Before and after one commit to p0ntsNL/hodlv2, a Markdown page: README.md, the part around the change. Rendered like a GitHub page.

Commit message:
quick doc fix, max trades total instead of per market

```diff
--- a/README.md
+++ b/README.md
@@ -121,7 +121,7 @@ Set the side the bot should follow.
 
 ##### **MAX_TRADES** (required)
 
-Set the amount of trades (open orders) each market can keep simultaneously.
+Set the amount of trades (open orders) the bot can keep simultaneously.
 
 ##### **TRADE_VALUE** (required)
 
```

* * *

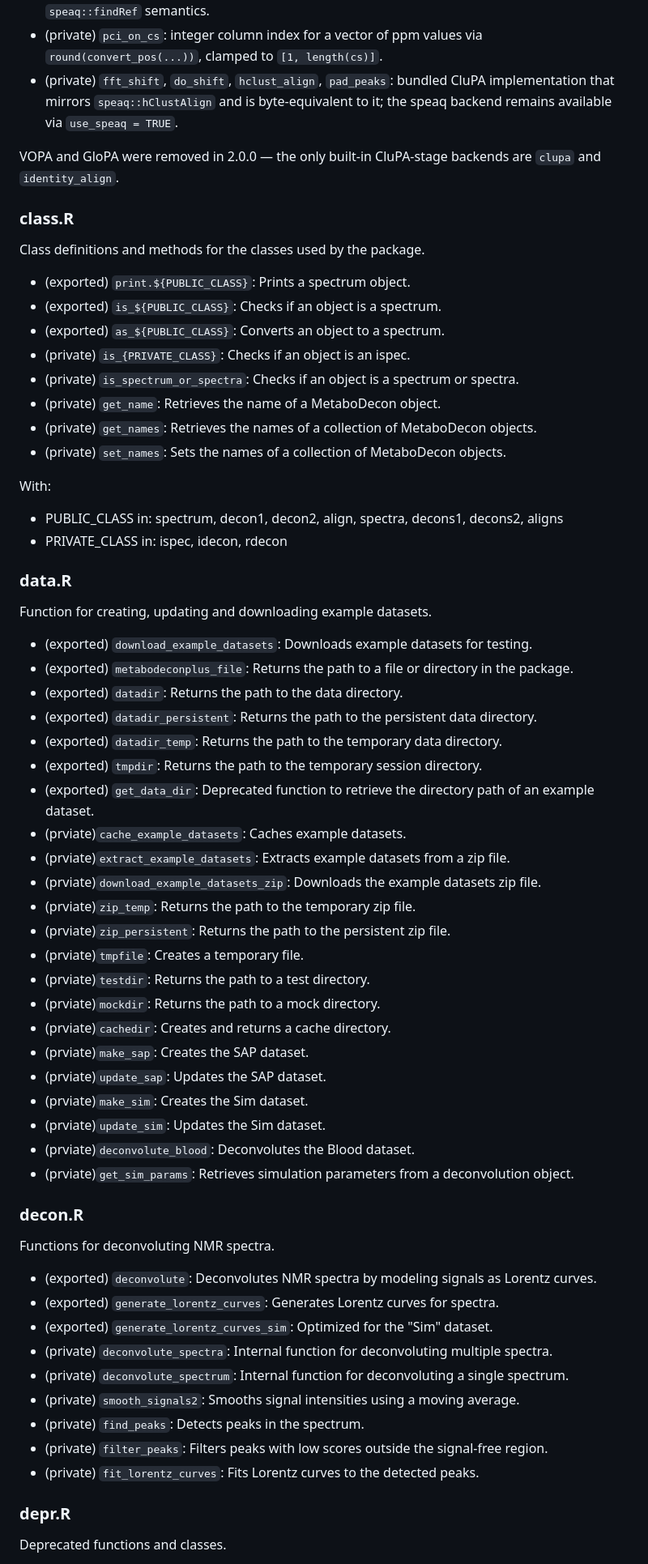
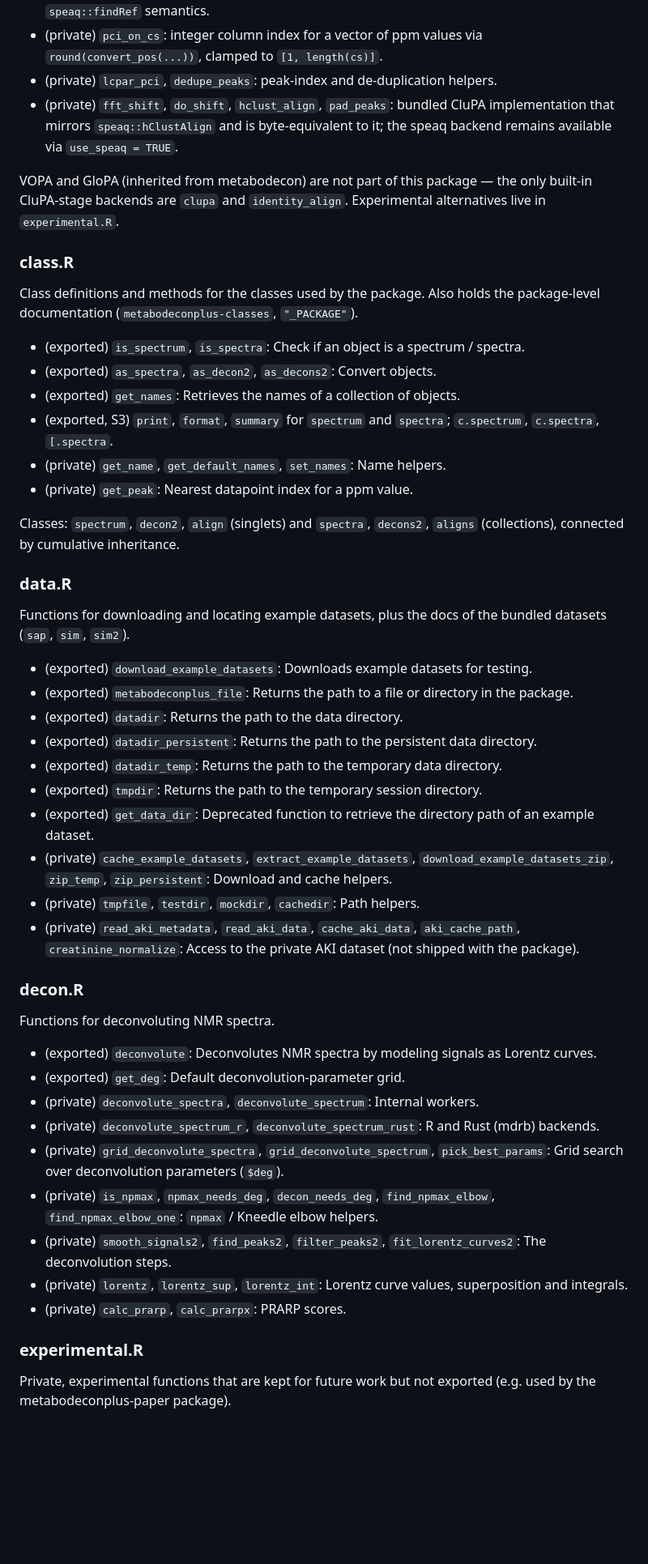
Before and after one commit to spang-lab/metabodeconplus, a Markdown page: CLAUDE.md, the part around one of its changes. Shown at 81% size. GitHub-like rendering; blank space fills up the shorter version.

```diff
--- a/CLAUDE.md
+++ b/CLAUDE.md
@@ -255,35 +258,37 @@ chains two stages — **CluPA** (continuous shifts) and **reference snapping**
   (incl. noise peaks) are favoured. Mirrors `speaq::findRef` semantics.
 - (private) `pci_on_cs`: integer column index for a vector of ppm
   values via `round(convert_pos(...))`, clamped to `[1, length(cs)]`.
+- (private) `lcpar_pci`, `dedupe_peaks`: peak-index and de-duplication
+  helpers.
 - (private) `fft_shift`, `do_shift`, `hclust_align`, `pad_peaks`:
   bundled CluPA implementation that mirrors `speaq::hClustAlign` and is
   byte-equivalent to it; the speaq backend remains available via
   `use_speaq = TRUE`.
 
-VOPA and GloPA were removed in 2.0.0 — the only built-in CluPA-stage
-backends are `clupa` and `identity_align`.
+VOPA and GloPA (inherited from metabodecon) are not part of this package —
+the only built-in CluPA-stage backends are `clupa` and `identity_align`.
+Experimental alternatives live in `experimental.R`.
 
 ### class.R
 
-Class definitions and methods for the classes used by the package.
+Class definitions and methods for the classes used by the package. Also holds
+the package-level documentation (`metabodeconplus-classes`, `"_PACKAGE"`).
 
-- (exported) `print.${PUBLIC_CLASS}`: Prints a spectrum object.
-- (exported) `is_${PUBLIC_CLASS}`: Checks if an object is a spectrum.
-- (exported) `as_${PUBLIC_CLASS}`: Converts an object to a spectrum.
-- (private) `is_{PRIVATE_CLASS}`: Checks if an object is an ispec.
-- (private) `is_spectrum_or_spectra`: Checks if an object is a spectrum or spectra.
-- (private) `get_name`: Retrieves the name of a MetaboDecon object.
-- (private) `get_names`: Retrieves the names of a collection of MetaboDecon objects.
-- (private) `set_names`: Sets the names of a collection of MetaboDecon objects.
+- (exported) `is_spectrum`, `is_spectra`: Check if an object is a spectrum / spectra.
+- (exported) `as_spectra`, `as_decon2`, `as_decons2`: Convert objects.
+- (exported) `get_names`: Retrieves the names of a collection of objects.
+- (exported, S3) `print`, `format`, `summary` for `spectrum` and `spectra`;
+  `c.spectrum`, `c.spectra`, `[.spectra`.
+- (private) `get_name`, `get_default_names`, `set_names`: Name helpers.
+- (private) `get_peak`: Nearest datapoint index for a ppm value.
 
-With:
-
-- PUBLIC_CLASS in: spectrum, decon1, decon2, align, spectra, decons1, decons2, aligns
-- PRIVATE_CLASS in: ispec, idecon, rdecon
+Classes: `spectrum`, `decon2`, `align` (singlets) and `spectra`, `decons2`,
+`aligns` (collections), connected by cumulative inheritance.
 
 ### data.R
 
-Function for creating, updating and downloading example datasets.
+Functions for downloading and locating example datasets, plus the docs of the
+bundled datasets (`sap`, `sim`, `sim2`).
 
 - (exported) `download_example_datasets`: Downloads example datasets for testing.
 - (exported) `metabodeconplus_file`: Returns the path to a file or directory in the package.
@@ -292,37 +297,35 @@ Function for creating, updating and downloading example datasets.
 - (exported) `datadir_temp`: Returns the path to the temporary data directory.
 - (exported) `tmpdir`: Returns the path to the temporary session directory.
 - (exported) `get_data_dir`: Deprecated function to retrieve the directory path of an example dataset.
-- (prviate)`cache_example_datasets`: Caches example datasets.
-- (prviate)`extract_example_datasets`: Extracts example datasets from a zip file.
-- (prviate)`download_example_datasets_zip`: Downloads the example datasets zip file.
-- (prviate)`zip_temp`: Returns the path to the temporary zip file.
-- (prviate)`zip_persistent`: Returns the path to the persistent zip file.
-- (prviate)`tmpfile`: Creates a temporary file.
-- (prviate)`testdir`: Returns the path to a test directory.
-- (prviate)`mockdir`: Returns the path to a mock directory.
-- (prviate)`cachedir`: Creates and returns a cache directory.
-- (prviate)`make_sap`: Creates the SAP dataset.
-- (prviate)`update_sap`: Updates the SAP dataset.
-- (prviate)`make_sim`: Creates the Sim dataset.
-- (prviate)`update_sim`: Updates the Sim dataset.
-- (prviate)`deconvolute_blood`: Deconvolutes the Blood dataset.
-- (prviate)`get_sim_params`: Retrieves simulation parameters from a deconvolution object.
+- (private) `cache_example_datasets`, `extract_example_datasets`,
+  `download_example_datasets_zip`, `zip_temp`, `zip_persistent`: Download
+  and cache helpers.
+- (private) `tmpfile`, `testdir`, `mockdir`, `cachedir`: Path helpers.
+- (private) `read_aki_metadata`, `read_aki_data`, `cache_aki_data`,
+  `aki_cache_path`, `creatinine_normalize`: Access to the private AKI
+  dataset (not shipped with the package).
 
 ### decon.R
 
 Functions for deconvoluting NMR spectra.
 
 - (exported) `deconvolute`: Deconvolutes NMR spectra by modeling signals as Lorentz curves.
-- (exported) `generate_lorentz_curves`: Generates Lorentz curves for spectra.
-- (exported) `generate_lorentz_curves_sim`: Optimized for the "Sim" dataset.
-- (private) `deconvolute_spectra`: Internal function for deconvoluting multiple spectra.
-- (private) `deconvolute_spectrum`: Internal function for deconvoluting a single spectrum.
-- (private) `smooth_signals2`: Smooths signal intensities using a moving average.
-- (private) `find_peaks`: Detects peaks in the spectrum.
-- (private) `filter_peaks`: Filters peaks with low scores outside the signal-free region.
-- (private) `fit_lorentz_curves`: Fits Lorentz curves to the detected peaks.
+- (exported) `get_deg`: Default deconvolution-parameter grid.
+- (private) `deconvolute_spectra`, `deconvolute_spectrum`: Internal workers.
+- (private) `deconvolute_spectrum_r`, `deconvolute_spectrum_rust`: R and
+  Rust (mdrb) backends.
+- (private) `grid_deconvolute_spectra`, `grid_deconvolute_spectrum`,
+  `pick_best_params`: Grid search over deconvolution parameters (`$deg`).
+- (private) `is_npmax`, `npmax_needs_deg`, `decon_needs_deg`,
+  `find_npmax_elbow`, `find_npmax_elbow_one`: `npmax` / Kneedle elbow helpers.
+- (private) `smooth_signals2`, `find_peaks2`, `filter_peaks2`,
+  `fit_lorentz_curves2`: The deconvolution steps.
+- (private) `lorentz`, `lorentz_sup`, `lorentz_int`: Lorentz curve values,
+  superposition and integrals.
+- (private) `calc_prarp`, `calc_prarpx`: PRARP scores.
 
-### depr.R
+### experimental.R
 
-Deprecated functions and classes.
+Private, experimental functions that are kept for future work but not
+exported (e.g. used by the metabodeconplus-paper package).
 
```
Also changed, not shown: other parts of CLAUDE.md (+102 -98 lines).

* * *

- _Work required_: Check each line above for "README" and return the ones that have it.

- _Final answer_:
Before and after one commit to p0ntsNL/hodlv2, a Markdown page: README.md, the part around the change. Rendered like a GitHub page.
--- a/README.md
+++ b/README.md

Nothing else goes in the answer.